[18]   Klijima, Y., Taniguchi, M. and Akagi, T. (2011) Catheter Closure of Coronary Sinus Atrial Septal Defect Using Amplatzer Septal Occluder. Cardiology in the Young, 22, 223-226.

[19]   Di Bernardo, S., Fasnacht, M. and Berger, F. (2003) Transcatheter Closure of a Coronary Sinus Defect with an Amplatzer Septal Occluder. Catheterization and Cardiovascular Interventions, 60, 287-290.

[20]   Jost, A., Connolly, C.H., Danielson, M., Dearani, G.K., Wames, J.A., Jamil, C.A. and Tajik, A. (2007) Clinical Features and Surgical Outcome in 25 Patients with Fenestrations of the Coronary Sinus. Cardiology in the Young, 17, 592-600.

[21]   Ngee, T., Lim, M.C., de Laarazabal, C. and Sundaram, R.D. (2011) Unroofed Coronary Sinus Defect. Journal of Computer Assisted Tomography, 35, 246-247.
https://doi.org/10.1097/RCT.0b013e31820828c2

[22]   Freedom, R.M., Culham, J.A.G. and Rowe, R.D. (1981) Left Atrial to Coronary Sinus Fenestration (Partially Unroofed Coronary Sinus): Morphologic and Angiocardiographic Observations. British Heart Journal, 46, 63-68.
https://doi.org/10.1136/hrt.46.1.63

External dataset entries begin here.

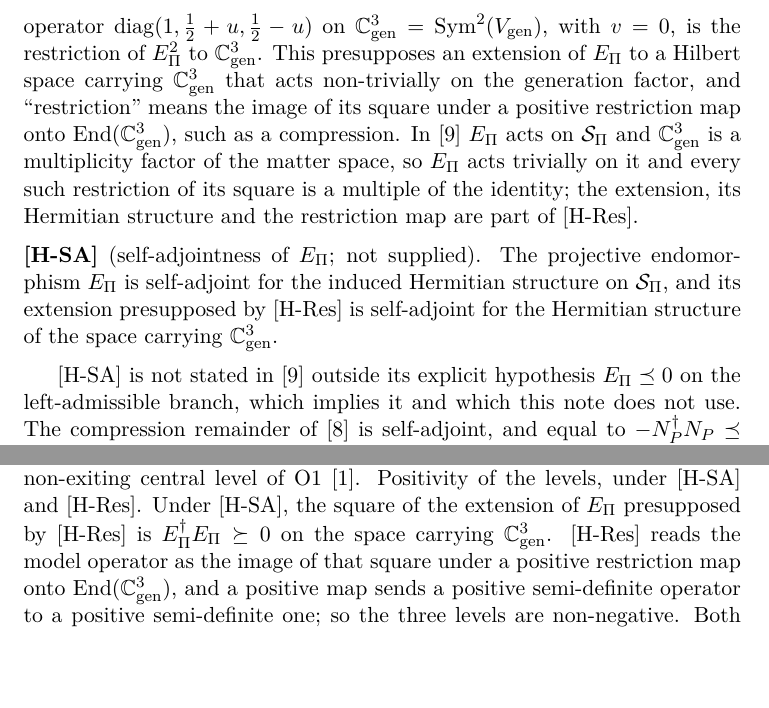
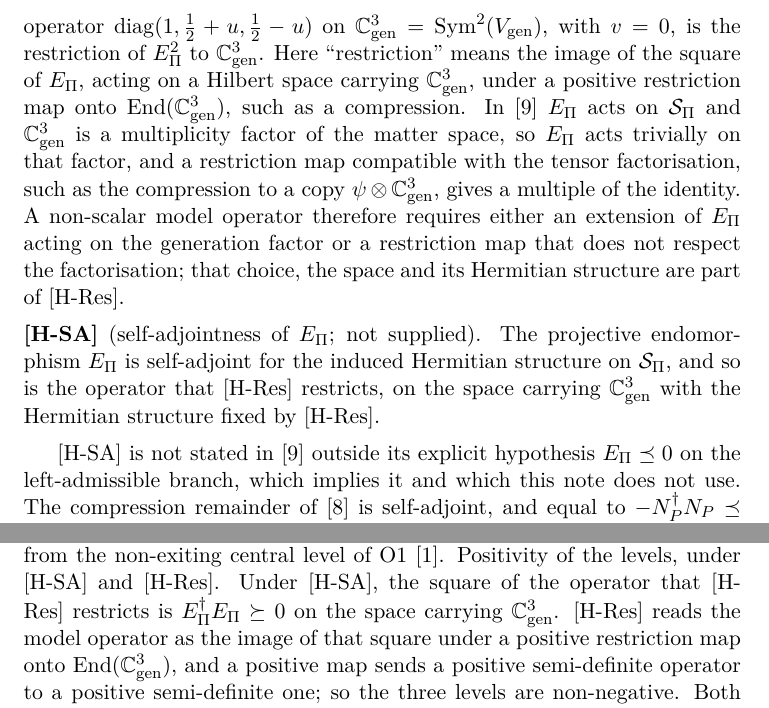
Before and after one commit to Cosmochrony/projected-yukawa-line, a LaTeX paper (tex/ProjectedYukawaLine.tex): two parts of pages 8 and 9 of 15, joined at a grey line, cut so that both start at the same text, the shorter picture padded with empty space. Compiled offline with pdfLaTeX.

Commit message:
C07 candidate: review r3 fix S1 ([H-Res] presupposition stated without overclaim)

```diff
--- a/tex/ProjectedYukawaLine.tex
+++ b/tex/ProjectedYukawaLine.tex
@@ -330,17 +330,19 @@ Independent Researcher, France\\
     The model operator $\diag(1, \tfrac12 + u, \tfrac12 - u)$ on $\Cgen = \Sym^{2}(V_{\mathrm{gen}})$, with $v = 0$, is
     the
     restriction of $\Epi^{2}$ to $\Cgen$.
-    This presupposes an extension of $\Epi$ to a Hilbert space carrying $\Cgen$ that acts non-trivially on the
-    generation factor, and ``restriction'' means the image of its square under a positive restriction map onto
-    $\mathrm{End}(\Cgen)$, such as a compression.
+    Here ``restriction'' means the image of the square of $\Epi$, acting on a Hilbert space carrying $\Cgen$, under a
+    positive restriction map onto $\mathrm{End}(\Cgen)$, such as a compression.
     In~\cite{Beau2026q14} $\Epi$ acts on $\Sbundle$ and $\Cgen$ is a multiplicity factor of the matter space, so
-    $\Epi$ acts trivially on it and every such restriction of its square is a multiple of the identity; the
-    extension, its Hermitian structure and the restriction map are part of [H-Res].
+    $\Epi$ acts trivially on that factor, and a restriction map compatible with the tensor factorisation, such as the
+    compression to a copy $\psi \otimes \Cgen$, gives a multiple of the identity.
+    A non-scalar model operator therefore requires either an extension of $\Epi$ acting on the generation factor or
+    a restriction map that does not respect the factorisation; that choice, the space and its Hermitian structure are
+    part of [H-Res].
     \medskip
 
     \noindent\textbf{[H-SA]} (self-adjointness of $\Epi$; not supplied).
-    The projective endomorphism $\Epi$ is self-adjoint for the induced Hermitian structure on $\Sbundle$, and its
-    extension presupposed by [H-Res] is self-adjoint for the Hermitian structure of the space carrying $\Cgen$.
+    The projective endomorphism $\Epi$ is self-adjoint for the induced Hermitian structure on $\Sbundle$, and so is
+    the operator that [H-Res] restricts, on the space carrying $\Cgen$ with the Hermitian structure fixed by [H-Res].
     \medskip
 
     [H-SA] is not stated in~\cite{Beau2026q14} outside its explicit hypothesis $\Epi \preceq 0$ on the left-admissible
@@ -415,8 +417,8 @@ Independent Researcher, France\\
       central direction, fixed by the internal parity of the generation copy; Q14 relates it to the support-exit
       distance from the non-exiting central level of O1~\cite{Beau2026a6}.
       Positivity of the levels, under [H-SA] and [H-Res].
-      Under [H-SA], the square of the extension of $\Epi$ presupposed by [H-Res] is $\Epi^{\dagger}\Epi \succeq 0$ on
-      the space carrying $\Cgen$.
+      Under [H-SA], the square of the operator that [H-Res] restricts is $\Epi^{\dagger}\Epi \succeq 0$ on the space
+      carrying $\Cgen$.
       [H-Res] reads the model operator as the image of that square under a positive restriction map onto
       $\mathrm{End}(\Cgen)$, and a positive map sends a positive semi-definite operator to a positive semi-definite
       one; so the three levels are non-negative.
```
Also changed, not shown: README.md, 1 other file.
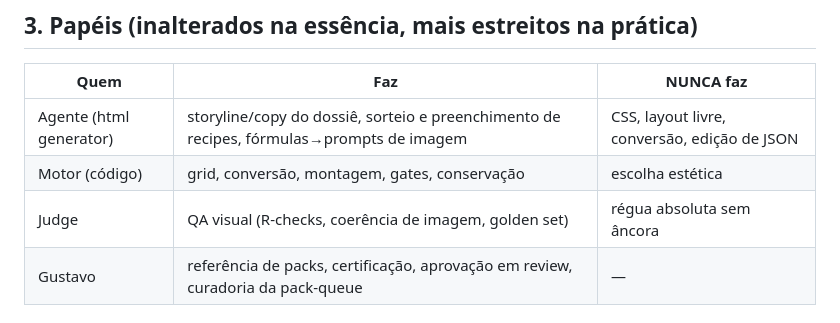
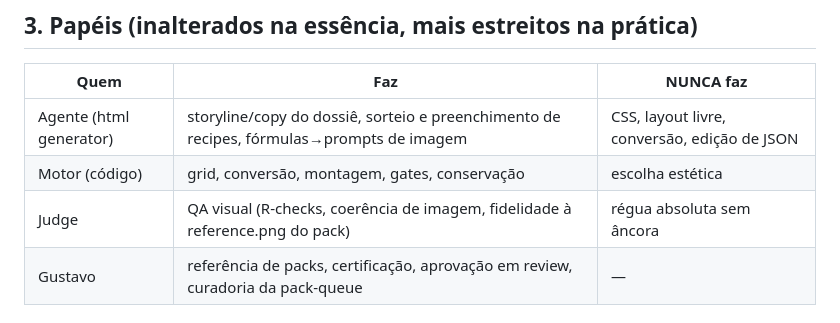
Before and after one commit to RootSpaceOrg/fabricjs-template-generator, a Markdown page: gp3/ARCHITECTURE.md, the part around the change. Drawn GitHub-style.

Commit message:
gp3: resíduo golden na tabela de papéis
Co-Authored-By: Claude Fable 5 <noreply@anthropic.com>

```diff
--- a/gp3/ARCHITECTURE.md
+++ b/gp3/ARCHITECTURE.md
@@ -66,7 +66,7 @@ gp3/packs/<slug>/
 |------|-----|-----------|
 | Agente (html generator) | storyline/copy do dossiê, sorteio e preenchimento de recipes, fórmulas→prompts de imagem | CSS, layout livre, conversão, edição de JSON |
 | Motor (código) | grid, conversão, montagem, gates, conservação | escolha estética |
-| Judge | QA visual (R-checks, coerência de imagem, golden set) | régua absoluta sem âncora |
+| Judge | QA visual (R-checks, coerência de imagem, fidelidade à reference.png do pack) | régua absoluta sem âncora |
 | Gustavo | referência de packs, certificação, aprovação em review, curadoria da pack-queue | — |
 
 ## 4. O que deliberadamente NÃO levamos do bt/gp2
```
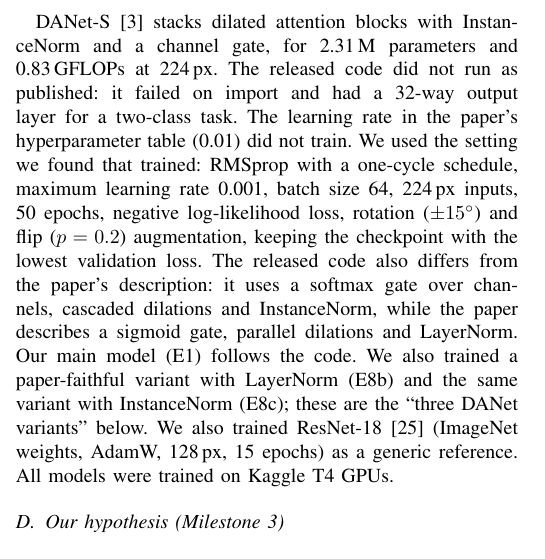
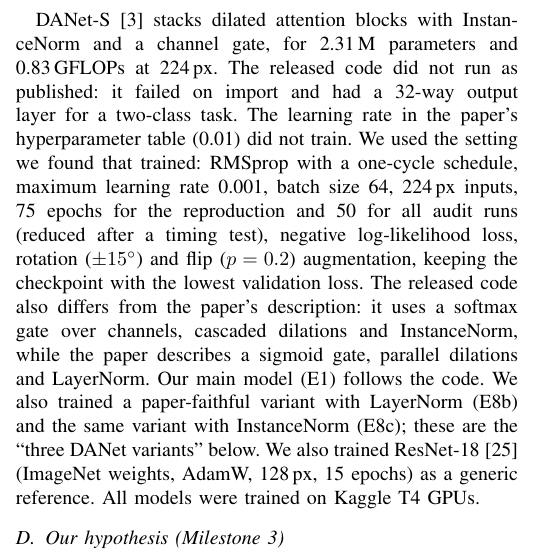
Before and after one commit to Deepanshu-Mehta/MalariaCellDetection, a LaTeX paper (research/paper/ieee/main.tex): part of one column of page 2 of 8, cut so that both start at the same text. Compiled offline with pdfLaTeX.

Commit message:
Correct epoch count: reproduction used 75 epochs, audit runs 50
The previous commit stated 50 epochs for the reproduction; the M2 run
(97.02%) trained for the paper's 75. Audit configs use 50.

Co-Authored-By: Claude Opus 5.5 <noreply@anthropic.com>

```diff
--- a/research/paper/ieee/main.tex
+++ b/research/paper/ieee/main.tex
@@ -136,7 +136,7 @@ BBBC041~\cite{hung2017} & \textit{P.~vivax} & one-shot test & 79{,}619 (2{,}425)
 We used three NIH splits, each fixed and hashed before training. \textbf{Leaky:} a random cell-level 70/10/20 split (seed 42), our reconstruction of DANet's unseeded split. \textbf{Patient-grouped:} five folds over patients, repeated three times. Patients are stratified as healthy-only or one of three tertiles of parasitized-cell count, and each test fold holds 10 patients from each stratum. \textbf{Session-grouped:} patients sharing an imaging date (from file names) were linked into 50 blocks, and whole blocks were assigned to folds, so training, validation and test share no date. Date is a proxy for session.
 
 \subsection{Baseline: reproducing DANet}
-DANet-S~\cite{ali2025danet} stacks dilated attention blocks with InstanceNorm and a channel gate, for 2.31\,M parameters and 0.83\,GFLOPs at 224\,px. The released code did not run as published: it failed on import and had a 32-way output layer for a two-class task. The learning rate in the paper's hyperparameter table (0.01) did not train. We used the setting we found that trained: RMSprop with a one-cycle schedule, maximum learning rate 0.001, batch size 64, 224\,px inputs, 50 epochs, negative log-likelihood loss, rotation ($\pm15^\circ$) and flip ($p=0.2$) augmentation, keeping the checkpoint with the lowest validation loss. The released code also differs from the paper's description: it uses a softmax gate over channels, cascaded dilations and InstanceNorm, while the paper describes a sigmoid gate, parallel dilations and LayerNorm. Our main model (E1) follows the code. We also trained a paper-faithful variant with LayerNorm (E8b) and the same variant with InstanceNorm (E8c); these are the ``three DANet variants'' below. We also trained ResNet-18~\cite{he2016} (ImageNet weights, AdamW, 128\,px, 15 epochs) as a generic reference. All models were trained on Kaggle T4 GPUs.
+DANet-S~\cite{ali2025danet} stacks dilated attention blocks with InstanceNorm and a channel gate, for 2.31\,M parameters and 0.83\,GFLOPs at 224\,px. The released code did not run as published: it failed on import and had a 32-way output layer for a two-class task. The learning rate in the paper's hyperparameter table (0.01) did not train. We used the setting we found that trained: RMSprop with a one-cycle schedule, maximum learning rate 0.001, batch size 64, 224\,px inputs, 75 epochs for the reproduction and 50 for all audit runs (reduced after a timing test), negative log-likelihood loss, rotation ($\pm15^\circ$) and flip ($p=0.2$) augmentation, keeping the checkpoint with the lowest validation loss. The released code also differs from the paper's description: it uses a softmax gate over channels, cascaded dilations and InstanceNorm, while the paper describes a sigmoid gate, parallel dilations and LayerNorm. Our main model (E1) follows the code. We also trained a paper-faithful variant with LayerNorm (E8b) and the same variant with InstanceNorm (E8c); these are the ``three DANet variants'' below. We also trained ResNet-18~\cite{he2016} (ImageNet weights, AdamW, 128\,px, 15 epochs) as a generic reference. All models were trained on Kaggle T4 GPUs.
 
 \subsection{Our hypothesis (Milestone 3)}
 \label{sec:hypdef}
```
Also changed, not shown: research/paper/draft.md (+1 -1 lines), research/paper/ieee/main.pdf.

[23]   Martin, S.S., Shapiro, E.P. and Mukherjee, M. (2014) Atrial Septal Defects. Clinical Manifestations, Echo Assessment, and Intervention. Clinical Medicine Insights Cardiology, 8, 93-98.

 
 
Top